#### THE TASK
Using the records below, repeat exactly the lines from the one holding "Math.min(1.5, normalizedPopularity); //" through the one holding "self.qlearning_agent.load(qlearning_model_path)", both ends included, and no others.

Segment Start: INPUT DATA

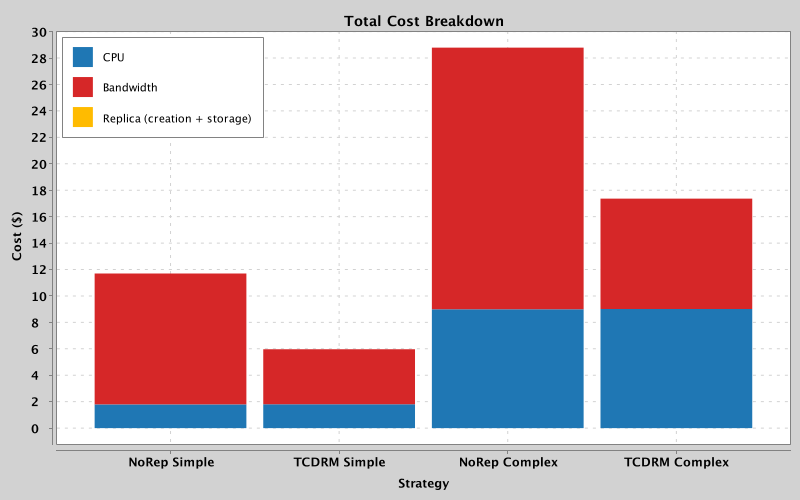
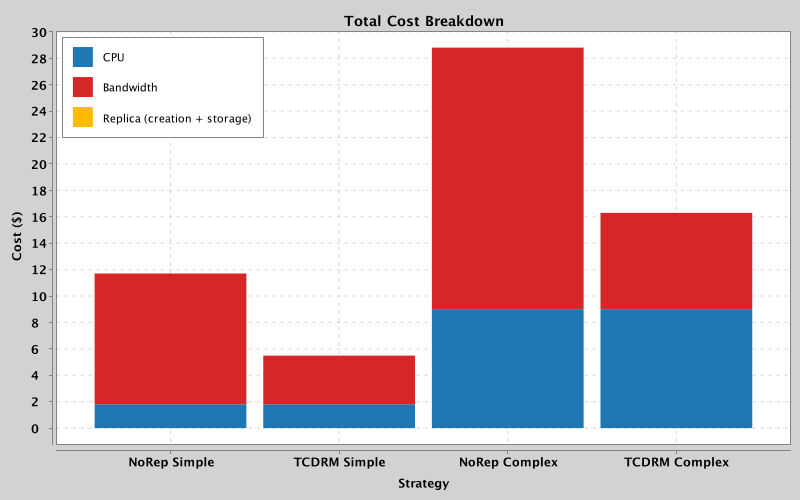
update best model

diff --git a/src/main/java/org/tcdrm/adaptive/simulation/TcdrmSimulation.java b/src/main/java/org/tcdrm/adaptive/simulation/TcdrmSimulation.java
@@ -35,12 +35,7 @@ public class TcdrmSimulation {
     private double currentBudget;
     private int queryCount;
     
-    // Compteurs pour popularité (lecture/écriture)
-    private int readCount;
-    private int writeCount;
-    
-    // EMA (Exponential Moving Average) pour popularité avec décroissance
-    // Basé sur Redis LFU et algorithmes de ranking avec time decay
+    // EMA (Exponential Moving Average) pour popularité - feature d'état pour RL
     private double emaPopularity;
 
     public TcdrmSimulation(long seed, boolean complex) {
@@ -52,8 +47,6 @@ public class TcdrmSimulation {
         this.currentReplicaCount = 0;
         this.currentBudget = TcdrmConstants.INITIAL_BUDGET;
         this.queryCount = 0;
-        this.readCount = 0;
-        this.writeCount = 0;
         this.emaPopularity = 0.0;
         
         // Créer les fragments distribués sur les providers
@@ -99,19 +92,14 @@ public class TcdrmSimulation {
      * Exécute une requête NoRepLc (pas de réplication).
      */
     public QueryResult executeNoRepQuery() {
-        QueryCloudlet query = new QueryCloudlet(queryCount, complex, fragments);
-        query.execute(infrastructure, execProvider, execRegion, rnd);
-        
         // Simuler lecture/écriture (workload OLAP: 90% lectures, 10% écritures)
         boolean isRead = rnd.nextDouble() < TcdrmConstants.READ_WRITE_RATIO;
-        if (isRead) {
-            readCount++;
-        } else {
-            writeCount++;
-        }
         
         // Mettre à jour la popularité EMA
         updateEmaPopularity(isRead);
+        
+        QueryCloudlet query = new QueryCloudlet(queryCount, complex, fragments);
+        query.execute(infrastructure, execProvider, execRegion, rnd);
         
         QueryResult result = new QueryResult(
             queryCount,
@@ -130,25 +118,21 @@ public class TcdrmSimulation {
     }
 
     /**
-     * Exécute une requête TCDRM avec stratégie de réplication à seuil fixe.
+     * Exécute une requête TCDRM avec stratégie de réplication à seuil fixe (baseline).
      */
     public QueryResult executeTcdrmQuery() {
         int maxReplicas = TcdrmConstants.maxReplicasForQueryType(complex);
         double creationCost = 0.0;
         
-        // Simuler lecture/écriture (workload OLAP: 90% lectures, 10% écritures)
+        // Simuler lecture/écriture
         boolean isRead = rnd.nextDouble() < TcdrmConstants.READ_WRITE_RATIO;
-        if (isRead) {
-            readCount++;
-        } else {
-            writeCount++;
-        }
         
         // Mettre à jour la popularité EMA
         updateEmaPopularity(isRead);
         
-        // Créer un réplica si on dépasse P_SLA et qu'on n'a pas atteint le max
-        if (queryCount >= TcdrmConstants.POPULARITY_THRESHOLD && currentReplicaCount < maxReplicas) {
+        // TCDRM static: réplication basée sur seuil fixe P_SLA
+        // On attend que la popularité dépasse le seuil
+        if (emaPopularity >= TcdrmConstants.EMA_REPLICATION_THRESHOLD && currentReplicaCount < maxReplicas) {
             creationCost = createNextReplica();
         }
         
@@ -180,6 +164,7 @@ public class TcdrmSimulation {
 
     /**
      * Exécute une requête avec une action RL spécifique.
+     * L'agent RL apprend via la reward function quand répliquer.
      * 
      * @param action 0=NOOP, 1=REPLICATE, 2=DELETE
      * @return résultat de la requête
@@ -188,13 +173,8 @@ public class TcdrmSimulation {
         int maxReplicas = TcdrmConstants.maxReplicasForQueryType(complex);
         double creationCost = 0.0;
         
-        // Simuler lecture/écriture (workload OLAP: 90% lectures, 10% écritures)
+        // Simuler lecture/écriture
         boolean isRead = rnd.nextDouble() < TcdrmConstants.READ_WRITE_RATIO;
-        if (isRead) {
-            readCount++;
-        } else {
-            writeCount++;
-        }
         
         // Mettre à jour la popularité EMA
         updateEmaPopularity(isRead);
@@ -263,23 +243,11 @@ public class TcdrmSimulation {
 
     /**
      * Met à jour la popularité EMA après chaque accès.
-     * 
-     * Formule EMA: popularity(t) = α × access_score + (1-α) × popularity(t-1)
-     * 
-     * Cette approche est basée sur:
-     * - Redis LFU: compteur probabiliste avec décroissance temporelle
-     * - Algorithmes de ranking (Reddit, HackerNews): score avec half-life
-     * 
-     * Avantages:
-     * - Décroissance naturelle: la popularité diminue si les accès cessent
-     * - Lissage: évite les pics soudains qui déclenchent une réplication prématurée
-     * - Réaliste: modélise le comportement "hot/cold" des données
-     * 
-     * @param isRead true si l'accès est une lecture, false si écriture
+     * Cette popularité est une FEATURE D'ÉTAT pour les agents RL.
+     * Les agents apprennent via la reward function quand répliquer.
      */
     private void updateEmaPopularity(boolean isRead) {
         // Score d'accès: lectures favorisées (réplication bénéfique)
-        // Écritures pénalisées (coût de synchronisation)
         double accessScore;
         if (isRead) {
             accessScore = TcdrmConstants.ACCESS_SCORE_BASE * TcdrmConstants.READ_BONUS_FACTOR;
@@ -294,7 +262,7 @@ public class TcdrmSimulation {
         double alpha = TcdrmConstants.EMA_ALPHA;
         emaPopularity = alpha * normalizedScore + (1.0 - alpha) * emaPopularity;
         
-        // Appliquer une légère décroissance supplémentaire pour éviter la saturation
+        // Décroissance pour éviter la saturation
         emaPopularity *= TcdrmConstants.DECAY_PER_QUERY;
         
         // Borner entre 0 et 1
@@ -305,22 +273,18 @@ public class TcdrmSimulation {
      * Construit l'état pour les modèles RL.
      * [latency, budget, replicas, normalizedPopularity, cost, tSlaViolation, cSlaViolation, queryProgress]
      * 
-     * La popularité utilise maintenant EMA avec décroissance exponentielle:
-     * - Croît progressivement avec les accès répétés
-     * - Décroît naturellement sans accès
-     * - Favorise les lectures (réplication bénéfique)
-     * - Pénalise les écritures (coût de synchronisation)
+     * La popularité EMA est une FEATURE D'ÉTAT (observation).
+     * L'agent RL APPREND via la reward function quand répliquer.
+     * Pas de seuils fixes - apprentissage adaptatif.
      */
     public double[] buildRLState(double lastLatency, double lastCost) {
         double tSla = complex ? TcdrmConstants.TSLA_COMPLEX_MS : TcdrmConstants.TSLA_SIMPLE_MS;
         double cSla = complex ? TcdrmConstants.CSLA_COMPLEX : TcdrmConstants.CSLA_SIMPLE;
         int maxReplicas = TcdrmConstants.maxReplicasForQueryType(complex);
         
-        // Popularité normalisée par rapport au seuil de réplication
-        // emaPopularity est déjà entre 0 et 1
-        // On normalise par rapport au seuil: 1.0 = seuil atteint
+        // Popularité EMA (0-1) - feature d'observation pour l'agent
         double normalizedPopularity = emaPopularity / TcdrmConstants.EMA_REPLICATION_THRESHOLD;
-        normalizedPopularity = Math.min(1.5, normalizedPopularity); // Cap à 1.5 pour permettre "très populaire"
+        normalizedPopularity = Math.min(1.5, normalizedPopularity);
         
         return new double[] {
             lastLatency / tSla,                                    // Normalized latency
@@ -347,8 +311,6 @@ public class TcdrmSimulation {
         this.currentReplicaCount = 0;
         this.currentBudget = TcdrmConstants.INITIAL_BUDGET;
         this.queryCount = 0;
-        this.readCount = 0;
-        this.writeCount = 0;
         this.emaPopularity = 0.0;
         fragments.forEach(DataFragment::deleteReplica);
     }

diff --git a/python_rl/bridge/rl_bridge.py b/python_rl/bridge/rl_bridge.py
@@ -41,8 +41,8 @@ class PythonRLBridge:
             n_actions=3,
             learning_rate=0.15,
             discount_factor=0.95,
-            epsilon_start=0.3,      # Exploration modérée pour online learning
-            epsilon_min=0.05,
+            epsilon_start=0.075,     # Exploration réduite pour stabilisation rapide
+            epsilon_min=0.01,
             epsilon_decay=0.997,
             use_double_q=True,
             adaptive_lr=True
@@ -51,7 +51,7 @@ class PythonRLBridge:
         if qlearning_model_path and os.path.exists(qlearning_model_path):
             print(f"📦 Loading Q-Learning model: {qlearning_model_path}")
             self.qlearning_agent.load(qlearning_model_path)
-            self.qlearning_agent.epsilon = 0.20  # Online learning: exploration maintenue
+            self.qlearning_agent.epsilon = 0.075  # Online learning: exploration réduite
             stats = self.qlearning_agent.get_stats()
             print(f"✅ Q-Learning loaded (states explored: {stats['states_explored']}/243)")
         else:
@@ -63,15 +63,15 @@ class PythonRLBridge:
             action_dim=3,
             learning_rate=0.001, 
             discount_factor=0.99,
-            epsilon=0.15,  # Exploration modérée, distincte du Q-Learning
-            epsilon_min=0.02,
+            epsilon=0.075,  # Exploration réduite pour stabilisation rapide
+            epsilon_min=0.01,
             epsilon_decay_lambda=0.003
         )
         
         if dqn_model_path and os.path.exists(dqn_model_path):
             print(f"📦 Loading DQN model: {dqn_model_path}")
             self.dqn_agent.load(dqn_model_path)
-            self.dqn_agent.epsilon = 0.10  # Online learning: exploration modérée
+            self.dqn_agent.epsilon = 0.075  # Online learning: exploration réduite
             print("✅ DQN loaded")
         else:
             print("⚠  DQN: no trained model, using fresh agent")
@@ -88,7 +88,7 @@ class PythonRLBridge:
         
         # Anti-thrashing
         self._thrashing_window = 10
-        self._warmup_queries = 20
+        self._warmup_queries = 50  # Warmup pour observer les patterns initiaux
         
         # Compteurs d'épisodes
         self._ql_episode = 0
@@ -384,15 +384,18 @@ class PythonRLBridge:
     def _physical_mask(self, state: dict) -> np.ndarray:
         """
         Masque d'actions basé uniquement sur les contraintes physiques.
-        L'agent RL décide librement parmi les actions physiquement possibles.
+        L'agent RL apprend via la reward function quand répliquer.
         """
         mask = np.ones(3, dtype=np.float32)
+        
         # DELETE impossible sans réplica
         if float(state['replicas_normalized']) <= 0.0:
             mask[2] = 0.0
+        
         # REPLICATE impossible si déjà au max (normalisé = 1.0)
         if float(state['replicas_normalized']) >= 1.0:
             mask[1] = 0.0
+        
         return mask
 
     def _physical_constraints(self, state: dict):

diff --git a/src/main/java/org/tcdrm/adaptive/data/WorkloadGenerator.java b/src/main/java/org/tcdrm/adaptive/data/WorkloadGenerator.java
@@ -60,15 +60,16 @@ public class WorkloadGenerator {
         List<String> dcNames = new ArrayList<>(infrastructure.getAllDatacenters().keySet());
         
         // Définir les probabilités d'accès pour chaque relation
+        // Probabilités plus marquées pour une émergence rapide de la popularité
         double[] accessProbabilities = {
-            0.75,  // R1 - très populaire
-            0.70,  // R2 - très populaire
-            0.50,  // R3 - populaire
-            0.45,  // R4 - populaire
-            0.40,  // R5 - populaire
-            0.15,  // R6 - peu populaire
-            0.12,  // R7 - peu populaire
-            0.10,  // R8 - peu populaire
+            0.85,  // R1 - très populaire (85% des requêtes)
+            0.80,  // R2 - très populaire (80% des requêtes)
+            0.55,  // R3 - populaire
+            0.50,  // R4 - populaire
+            0.45,  // R5 - populaire
+            0.20,  // R6 - peu populaire
+            0.15,  // R7 - peu populaire
+            0.12,  // R8 - peu populaire
             0.08,  // R9 - peu populaire
             0.05   // R10 - peu populaire
         };
@@ -130,13 +131,16 @@ public class WorkloadGenerator {
             
             switch (region) {
                 case "US":
-                    probabilities = new double[]{0.80, 0.75, 0.70, 0.30, 0.25, 0.15, 0.10, 0.08, 0.05, 0.03};
+                    // US: R1, R2, R3 très populaires
+                    probabilities = new double[]{0.90, 0.85, 0.75, 0.35, 0.30, 0.18, 0.12, 0.10, 0.06, 0.04};
                     break;
                 case "EU":
-                    probabilities = new double[]{0.40, 0.80, 0.35, 0.75, 0.70, 0.20, 0.15, 0.10, 0.08, 0.05};
+                    // EU: R2, R4, R5 très populaires
+                    probabilities = new double[]{0.45, 0.90, 0.40, 0.85, 0.75, 0.22, 0.18, 0.12, 0.10, 0.06};
                     break;
                 case "AS":
-                    probabilities = new double[]{0.75, 0.30, 0.25, 0.20, 0.15, 0.80, 0.70, 0.40, 0.30, 0.20};
+                    // AS: R1, R6, R7 très populaires
+                    probabilities = new double[]{0.85, 0.35, 0.30, 0.25, 0.18, 0.90, 0.80, 0.45, 0.35, 0.22};
                     break;
             }
             

diff --git a/src/main/java/org/tcdrm/adaptive/cloudsim/QueryCloudlet.java b/src/main/java/org/tcdrm/adaptive/cloudsim/QueryCloudlet.java
@@ -87,14 +87,22 @@ public class QueryCloudlet {
         // Calculer le temps de transfert pour chaque fragment
         for (DataFragment fragment : fragments) {
             String srcProvider, srcRegion;
+            boolean usingReplica = false;
             
-            // Utiliser le réplica s'il est disponible et dans le même provider
-            if (fragment.hasReplica() && fragment.getReplicaProvider().equals(execProvider)) {
+            // Stratégie de sélection: toujours préférer le réplica s'il existe
+            // 1. Réplica dans la même région (meilleur cas)
+            // 2. Réplica dans le même provider (bon cas)
+            // 3. Réplica dans un autre provider (acceptable)
+            // 4. Primaire (dernier recours)
+            if (fragment.hasReplica()) {
+                // Toujours utiliser le réplica s'il existe
                 srcProvider = fragment.getReplicaProvider();
                 srcRegion = fragment.getReplicaRegion();
+                usingReplica = true;
             } else {
                 srcProvider = fragment.getPrimaryProvider();
                 srcRegion = fragment.getPrimaryRegion();
+                usingReplica = false;
             }
             
             // Données effectives transférées (sélectivité)
@@ -105,8 +113,9 @@ public class QueryCloudlet {
                 effectiveDataGb, srcProvider, srcRegion, execProvider, execRegion, rnd);
             
             // Appliquer le warm-up efficiency pour les réplicas
-            if (fragment.hasReplica() && srcProvider.equals(fragment.getReplicaProvider())) {
+            if (usingReplica) {
                 double warmup = fragment.getWarmupEfficiency();
+                // Bonus de performance pour les réplicas (jusqu'à 30% plus rapide)
                 transferMs = transferMs * (1.0 - 0.3 * warmup);
             }
             

diff --git a/src/main/java/org/tcdrm/adaptive/core/TcdrmConstants.java b/src/main/java/org/tcdrm/adaptive/core/TcdrmConstants.java
@@ -126,7 +126,7 @@ public final class TcdrmConstants {
     // où α = 1 - e^(-1/half_life) pour une demi-vie de half_life requêtes
     
     /** Half-life en nombre de requêtes (après N requêtes, la popularité décroît de 50%) */
-    public static final int POPULARITY_HALF_LIFE = 30;
+    public static final int POPULARITY_HALF_LIFE = 150; // Plus grand = EMA monte plus lentement (avant: 30)
     /** Facteur de lissage EMA calculé à partir de half-life: α = 1 - e^(-ln(2)/half_life) */
     public static final double EMA_ALPHA = 1.0 - Math.exp(-Math.log(2) / POPULARITY_HALF_LIFE);
     /** Score d'accès de base par requête (avant normalisation) */
@@ -138,7 +138,7 @@ public final class TcdrmConstants {
     /** Seuil de popularité EMA pour déclencher la première réplication (0.0-1.0) */
     public static final double EMA_REPLICATION_THRESHOLD = 0.4;
     /** Facteur de décroissance par requête sans accès (simule le refroidissement) */
-    public static final double DECAY_PER_QUERY = 0.998;
+    public static final double DECAY_PER_QUERY = 0.9995; // Plus proche de 1 = décroît plus lentement (avant: 0.998)
 
     // ==================================================================
     // Warm-up / Gradual Replica Effectiveness

diff --git a/src/main/java/org/tcdrm/adaptive/benchmark/BenchmarkRunner.java b/src/main/java/org/tcdrm/adaptive/benchmark/BenchmarkRunner.java
@@ -151,11 +151,12 @@ public class BenchmarkRunner {
         // 4) Coût de complexité: trop de réplicas
         reward -= Math.max(0, replicas - 1) * 0.25;
 
-        // 5) Régularisation des actions
+        // 5) Régularisation des actions (pénalité augmentée pour réplication)
         if (action == 1) {
-            reward -= 0.2; // REPLICATE a un coût
+            // Pénalité plus forte pour la réplication pour éviter la réplication précoce
+            reward -= 0.5; // REPLICATE a un coût (avant: 0.2)
             if (latency > tSla) {
-                reward += 0.6; // bonus si réplication quand SLA violé
+                reward += 0.8; // bonus plus fort si réplication justifiée par SLA violé (avant: 0.6)
             }
         } else if (action == 2) {
             reward -= 0.1; // DELETE: léger coût de risque

diff --git a/pop.md b/pop.md
@@ -1,0 +1,5 @@
+1. archi
+
+"Pour éviter le coût prohibitif de l'exploration initiale (Cold Start Problem) inhérent à l'apprentissage par renforcement, notre framework TCDRM-ADAPTIVE adopte une approche en deux phases. Premièrement, un pré-entraînement hors ligne sur simulateur permet aux modèles (Q-Learning et DQN) d'assimiler les dynamiques de coût et de latence du multi-cloud. Deuxièmement, les modèles sont déployés avec un mécanisme d'apprentissage en ligne (Online Learning) actif. Cela leur permet d'affiner continuellement leur politique de décision en s'adaptant dynamiquement aux fluctuations de popularité des données et aux variations de charge, garantissant ainsi le respect des SLAs et du budget du locataire tout au long du cycle de vie de l'application."
+
+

Segment End: INPUT DATA

#### ANSWER SPACE
-        normalizedPopularity = Math.min(1.5, normalizedPopularity); // Cap à 1.5 pour permettre "très populaire"
+        normalizedPopularity = Math.min(1.5, normalizedPopularity);
         
         return new double[] {
             lastLatency / tSla,                                    // Normalized latency
@@ -347,8 +311,6 @@ public class TcdrmSimulation {
         this.currentReplicaCount = 0;
         this.currentBudget = TcdrmConstants.INITIAL_BUDGET;
         this.queryCount = 0;
-        this.readCount = 0;
-        this.writeCount = 0;
         this.emaPopularity = 0.0;
         fragments.forEach(DataFragment::deleteReplica);
     }

diff --git a/python_rl/bridge/rl_bridge.py b/python_rl/bridge/rl_bridge.py
@@ -41,8 +41,8 @@ class PythonRLBridge:
             n_actions=3,
             learning_rate=0.15,
             discount_factor=0.95,
-            epsilon_start=0.3,      # Exploration modérée pour online learning
-            epsilon_min=0.05,
+            epsilon_start=0.075,     # Exploration réduite pour stabilisation rapide
+            epsilon_min=0.01,
             epsilon_decay=0.997,
             use_double_q=True,
             adaptive_lr=True
@@ -51,7 +51,7 @@ class PythonRLBridge:
         if qlearning_model_path and os.path.exists(qlearning_model_path):
             print(f"📦 Loading Q-Learning model: {qlearning_model_path}")
             self.qlearning_agent.load(qlearning_model_path)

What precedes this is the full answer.